5. Add enough extra virgin olive oil to just cover the ingredient. Don't use extremely expensive, robustly flavoured oil. A fairly mild, buttery and not-too-peppery type in the everyday category is better.

6. Cover the pan tightly with foil or a lid and transfer to the preheated oven.

7. Cook for 2 hours until tomatoes are tender all the way through when pierced with a cake tester/skewer.

8. Lift the tomatoes out of the cooking oil and season with a squeeze of lemon and more salt and pepper to serve. Store confit tomatoes in a clean container, submerged in strained cooking liquid (ass more olive oil if needed to cover).

Friday, 24 May 2019

Potato Tuturuga from Fire Islands, Recipes from Indonesia by Eleanor Ford


Fire Islands, Recipes from Indonesia by Eleanor Ford | salt sugar and i
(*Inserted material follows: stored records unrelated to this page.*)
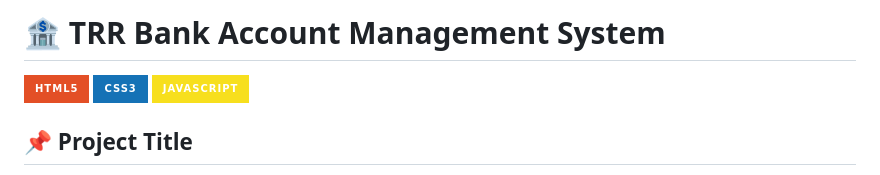
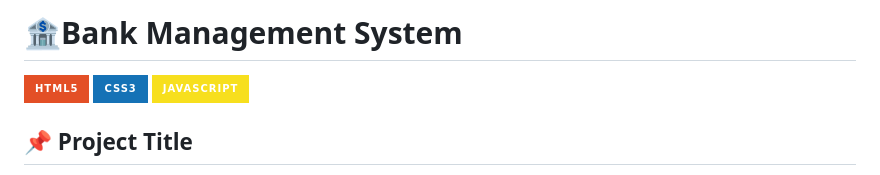
Before and after one commit to navyasri-2103/Bank-Management-System, a Markdown page: README.md, the part around the change. Drawn GitHub-style; badges without logos.

Commit message:
Update project title in README.md

```diff
--- a/README.md
+++ b/README.md
@@ -1,4 +1,4 @@
-# 🏦 TRR Bank Account Management System
+# 🏦Bank Management System
 
 ![HTML5](https://img.shields.io/badge/HTML5-E34F26?style=for-the-badge&logo=html5&logoColor=white)
 ![CSS3](https://img.shields.io/badge/CSS3-1572B6?style=for-the-badge&logo=css3&logoColor=white)
```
A couple of weeks ago, amongst the cake madness (see previous post) I received a beautiful book in the mail. Fire Islands, Recipes from Indonesia by Eleanor Ford. I had a brief flick through and thought wow, yum, um I need this now, ooo I think I had that in Bali, mmm noodles, but had to put it down to get back my cakes. It wasn't until last week I finally got the chance to have a real read and start cooking from it. And let me tell you, this book will make you hungry. It will make you hungry to source fresh turmeric and water spinach, and it will make you hungry to go and book a flight to Indonesia and not just sit on the beach of Nusa Dua drinking beer and eating Nasi Goreng every day, as delightful as that is.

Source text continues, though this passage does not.